■ TASK DESCRIPTION
Copy each line of the listing where the word "flash" can be found.

■ RECORDS FOR PROCESSING
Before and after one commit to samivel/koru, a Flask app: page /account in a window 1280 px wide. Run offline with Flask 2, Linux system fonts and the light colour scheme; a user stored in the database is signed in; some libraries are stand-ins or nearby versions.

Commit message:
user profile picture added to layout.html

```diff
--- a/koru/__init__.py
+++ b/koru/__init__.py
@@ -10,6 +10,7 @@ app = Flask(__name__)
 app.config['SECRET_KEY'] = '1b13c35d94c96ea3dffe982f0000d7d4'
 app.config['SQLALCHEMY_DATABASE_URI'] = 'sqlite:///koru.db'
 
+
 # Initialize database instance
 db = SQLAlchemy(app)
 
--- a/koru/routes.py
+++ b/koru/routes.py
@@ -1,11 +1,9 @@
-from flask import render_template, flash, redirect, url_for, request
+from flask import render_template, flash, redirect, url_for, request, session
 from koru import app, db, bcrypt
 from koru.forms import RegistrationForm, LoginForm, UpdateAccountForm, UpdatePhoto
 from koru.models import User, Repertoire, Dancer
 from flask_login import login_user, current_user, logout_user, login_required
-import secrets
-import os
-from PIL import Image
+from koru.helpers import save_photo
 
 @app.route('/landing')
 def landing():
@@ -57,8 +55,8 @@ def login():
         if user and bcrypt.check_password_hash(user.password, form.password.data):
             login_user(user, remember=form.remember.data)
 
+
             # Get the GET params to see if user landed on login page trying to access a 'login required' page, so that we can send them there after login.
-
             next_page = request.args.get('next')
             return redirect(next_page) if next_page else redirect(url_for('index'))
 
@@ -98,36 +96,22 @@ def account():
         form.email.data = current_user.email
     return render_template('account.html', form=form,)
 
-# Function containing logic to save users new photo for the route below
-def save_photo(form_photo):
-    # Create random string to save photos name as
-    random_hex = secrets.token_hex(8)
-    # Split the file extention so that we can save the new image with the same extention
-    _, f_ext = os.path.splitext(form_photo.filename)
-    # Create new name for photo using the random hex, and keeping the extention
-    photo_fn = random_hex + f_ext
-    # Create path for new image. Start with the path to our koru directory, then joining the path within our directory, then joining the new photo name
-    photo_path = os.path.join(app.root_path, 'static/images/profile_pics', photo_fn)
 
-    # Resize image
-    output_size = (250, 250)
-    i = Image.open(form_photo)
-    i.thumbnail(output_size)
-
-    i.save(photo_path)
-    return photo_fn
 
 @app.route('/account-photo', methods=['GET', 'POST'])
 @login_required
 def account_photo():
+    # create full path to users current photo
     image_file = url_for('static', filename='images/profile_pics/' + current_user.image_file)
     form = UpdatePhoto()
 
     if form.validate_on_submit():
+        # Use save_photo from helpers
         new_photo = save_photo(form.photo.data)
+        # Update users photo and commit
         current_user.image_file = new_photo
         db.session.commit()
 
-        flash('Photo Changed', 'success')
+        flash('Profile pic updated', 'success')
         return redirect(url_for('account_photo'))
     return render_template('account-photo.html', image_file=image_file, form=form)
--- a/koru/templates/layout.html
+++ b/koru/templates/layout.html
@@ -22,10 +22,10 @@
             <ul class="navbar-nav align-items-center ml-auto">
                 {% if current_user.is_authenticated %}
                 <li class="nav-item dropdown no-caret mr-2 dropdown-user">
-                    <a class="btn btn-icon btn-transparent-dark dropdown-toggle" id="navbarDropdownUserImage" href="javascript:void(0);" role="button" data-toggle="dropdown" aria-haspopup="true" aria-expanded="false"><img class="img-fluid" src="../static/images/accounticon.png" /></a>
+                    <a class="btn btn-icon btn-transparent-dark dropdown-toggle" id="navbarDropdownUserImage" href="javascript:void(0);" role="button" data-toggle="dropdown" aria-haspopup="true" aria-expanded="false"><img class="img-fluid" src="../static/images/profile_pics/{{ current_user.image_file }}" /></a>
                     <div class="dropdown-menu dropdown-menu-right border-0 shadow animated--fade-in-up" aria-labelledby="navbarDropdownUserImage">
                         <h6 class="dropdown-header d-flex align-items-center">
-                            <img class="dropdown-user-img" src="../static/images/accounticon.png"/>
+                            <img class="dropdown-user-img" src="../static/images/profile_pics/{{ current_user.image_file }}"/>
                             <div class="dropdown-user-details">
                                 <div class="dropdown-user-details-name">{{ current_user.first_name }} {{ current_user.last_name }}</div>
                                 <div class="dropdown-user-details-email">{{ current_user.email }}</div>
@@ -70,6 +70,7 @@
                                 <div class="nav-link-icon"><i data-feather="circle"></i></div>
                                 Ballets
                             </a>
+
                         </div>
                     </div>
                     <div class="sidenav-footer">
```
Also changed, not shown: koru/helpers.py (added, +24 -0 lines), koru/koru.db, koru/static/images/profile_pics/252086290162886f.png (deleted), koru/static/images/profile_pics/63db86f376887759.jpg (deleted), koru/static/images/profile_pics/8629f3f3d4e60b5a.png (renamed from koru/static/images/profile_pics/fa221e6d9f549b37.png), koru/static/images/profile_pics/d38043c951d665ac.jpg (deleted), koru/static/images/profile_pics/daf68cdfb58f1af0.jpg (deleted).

■ REPLY TO THE TASK
-from flask import render_template, flash, redirect, url_for, request
+from flask import render_template, flash, redirect, url_for, request, session
-        flash('Photo Changed', 'success')
+        flash('Profile pic updated', 'success')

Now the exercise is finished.